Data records
"""
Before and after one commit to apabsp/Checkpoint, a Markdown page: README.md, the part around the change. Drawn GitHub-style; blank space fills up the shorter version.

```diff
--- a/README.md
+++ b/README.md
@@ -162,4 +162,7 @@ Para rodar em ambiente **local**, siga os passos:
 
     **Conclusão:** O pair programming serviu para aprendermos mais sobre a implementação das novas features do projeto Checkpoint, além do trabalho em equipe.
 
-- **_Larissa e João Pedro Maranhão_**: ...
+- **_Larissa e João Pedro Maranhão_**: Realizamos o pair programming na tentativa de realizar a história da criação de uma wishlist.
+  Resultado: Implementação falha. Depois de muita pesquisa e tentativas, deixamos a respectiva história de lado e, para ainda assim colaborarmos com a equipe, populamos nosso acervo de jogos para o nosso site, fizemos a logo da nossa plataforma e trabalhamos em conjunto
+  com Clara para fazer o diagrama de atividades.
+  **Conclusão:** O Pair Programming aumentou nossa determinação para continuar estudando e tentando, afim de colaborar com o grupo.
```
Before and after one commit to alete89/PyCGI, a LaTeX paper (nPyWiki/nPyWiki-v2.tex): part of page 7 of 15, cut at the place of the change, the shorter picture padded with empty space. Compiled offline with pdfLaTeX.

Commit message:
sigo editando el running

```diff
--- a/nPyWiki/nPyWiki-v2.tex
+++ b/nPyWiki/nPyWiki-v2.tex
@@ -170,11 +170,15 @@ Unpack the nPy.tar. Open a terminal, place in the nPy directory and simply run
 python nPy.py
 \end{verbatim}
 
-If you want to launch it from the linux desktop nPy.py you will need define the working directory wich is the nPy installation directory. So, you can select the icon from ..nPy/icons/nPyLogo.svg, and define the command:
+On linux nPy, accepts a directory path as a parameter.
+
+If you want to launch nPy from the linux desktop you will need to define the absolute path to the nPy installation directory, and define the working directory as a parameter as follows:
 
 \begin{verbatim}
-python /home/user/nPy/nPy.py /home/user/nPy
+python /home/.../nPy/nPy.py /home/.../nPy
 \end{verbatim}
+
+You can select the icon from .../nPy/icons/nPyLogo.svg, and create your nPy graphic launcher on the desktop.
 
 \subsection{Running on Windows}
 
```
"""
EXERCISE BRIEF
Show the lines of the entries that include the string "python", copying each in full.

PROBLEM SOLUTION
 python nPy.py
-python /home/user/nPy/nPy.py /home/user/nPy
+python /home/.../nPy/nPy.py /home/.../nPy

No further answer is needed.